[card]Secret Plans[/card]: We all know that guy. Be the guy that helps that guy make his UG Morph deck as quickly as possible by having a playset of this thing in the back page of your binder, and grabbing a silly $2 rare that you can proceed to trade up from there.
As [card]Stoke the Flames[/card] has proven to us this past weekend, taking the time to pick out those “maybe it’s playable” non-rares out of the gutter can serve to be quite the boon to our collection values, even if you only had a couple copies. While I highly doubt that any cards from Khans of Tarkir will reach a $4 price point due to the high volume opened, it’s always nice being “that guy” who has any of the remotely playable commons and uncommons from the set. You don’t have to be the guy with playsets of foil fetches to get the attention of grinders who need cards.
A Common Ending

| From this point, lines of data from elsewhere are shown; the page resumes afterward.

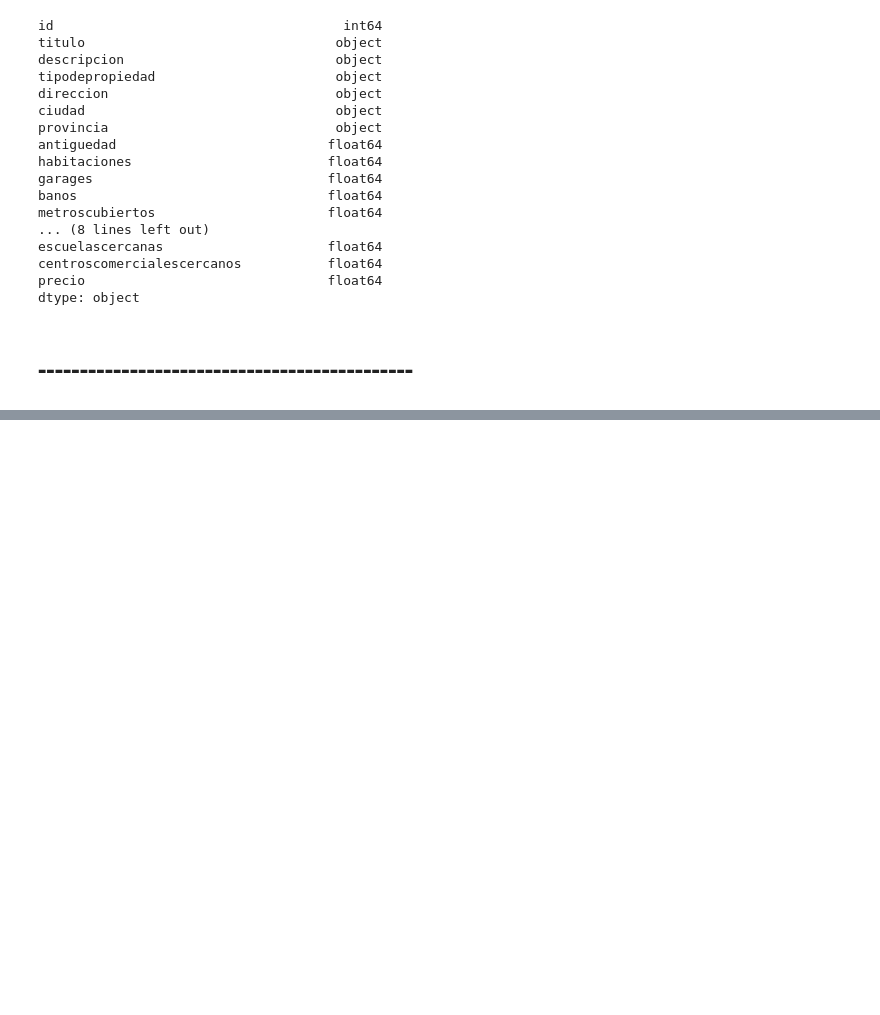
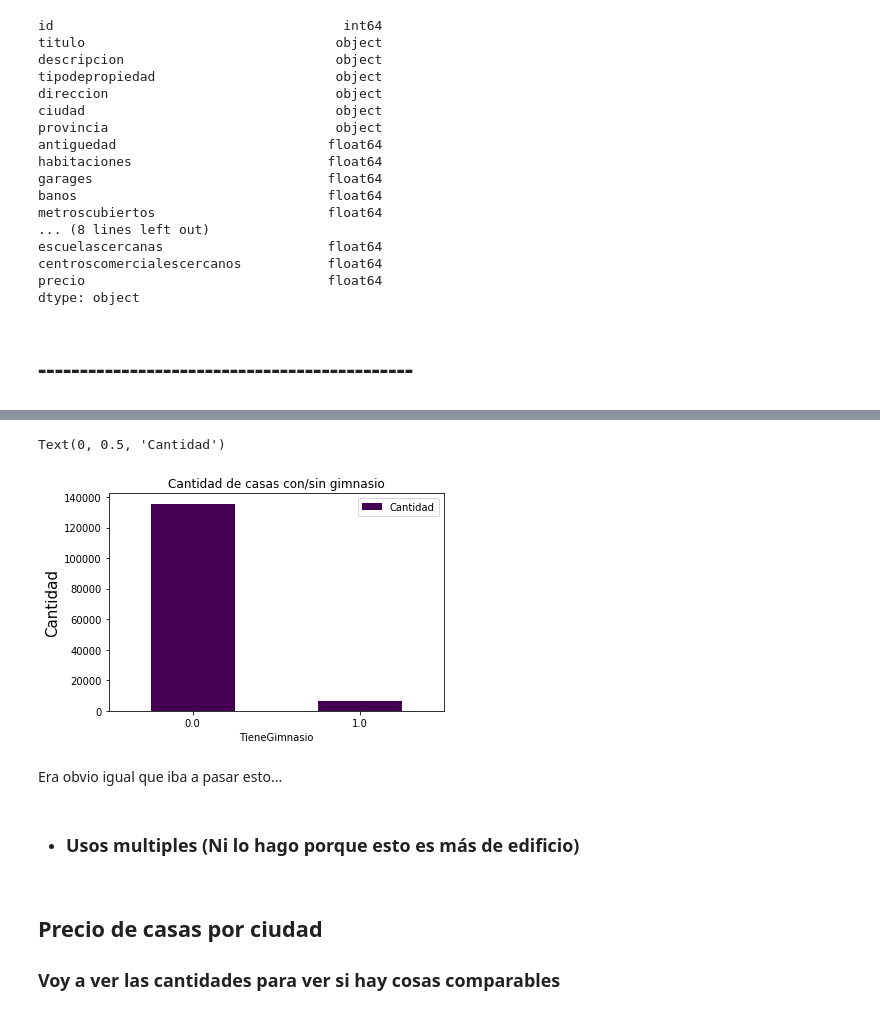
Before and after one commit to gdbien/9558-Organizacion-de-Datos, a Jupyter notebook: TP1/Lucas/HousesAnalysis.ipynb, the cells around one changed output, grey strips where cells are left out. Saved outputs shown, nothing was run; the diff lists cells and outputs as text; code cells hidden in the pictures; blank space fills up the shorter version.

```diff
--- a/TP1/Lucas/HousesAnalysis.ipynb
+++ b/TP1/Lucas/HousesAnalysis.ipynb
@@ -80,0 +121,3 @@ Voy a ver si encuentro algun atributo donde haya cantidades más parejas, y ver
+# %%
+casaPrecioGimnasio = casas.iloc[:, [17,22]]
+casaPrecioGimnasio.head()
@@ -80,0 +131,14 @@ Voy a ver si encuentro algun atributo donde haya cantidades más parejas, y ver
+# %%
+casasConGimnasioCount = casaPrecioGimnasio.groupby(casaPrecioGimnasio["gimnasio"]).agg({"count"}).reset_index()
+casasConGimnasioCount.columns = ["TieneGimnasio", "Cantidad"]
+casasConGimnasioCount.plot.bar(x="TieneGimnasio", y="Cantidad", rot=0, title = "Cantidad de casas con/sin gimnasio",colormap='viridis').set_ylabel("Cantidad", fontsize=15)
+# %% [output]
+Text(0, 0.5, 'Cantidad')
+[figure, added]
+# %% [markdown]
+Era obvio igual que iba a pasar esto...
+# %% [markdown]
+* ### Usos multiples (Ni lo hago porque esto es más de edificio)
+# %% [markdown]
+## Precio de casas por ciudad
+### Voy a ver las cantidades para ver si hay cosas comparables
```
Also changed, not shown: parts of 41 cells of this notebook.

Apologies if you read through this entire thing thinking either, “Duh, of course those are decent picks,” or, “You’re an absolute fool and this was a waste of my time.” When I was an aspiring Standard grinder, I found that picking every possible ounce of value out of my birthday booster box of Mirrodin Besieged was one of the best ways to begin the slow climb towards having a reasonable trade binder and collection. The first steps are always the hardest to climb, especially if you don’t have a huge cash spending budget up front.
As usual, I’d like to thank you for taking the time to read my ramblings, and offer the chance to start a friendly discussion or debate on this week’s topic. Are there any other picks that I might have missed out on or skipped over? Anything you think isn’t worth your time to pick out out that’s in this list? We saved you some room in the comment thread on Reddit, and 140 characters worth of blank space that needs to be filled up with questions on Twitter. Hope your Khans release has been going smoothly—see you next week!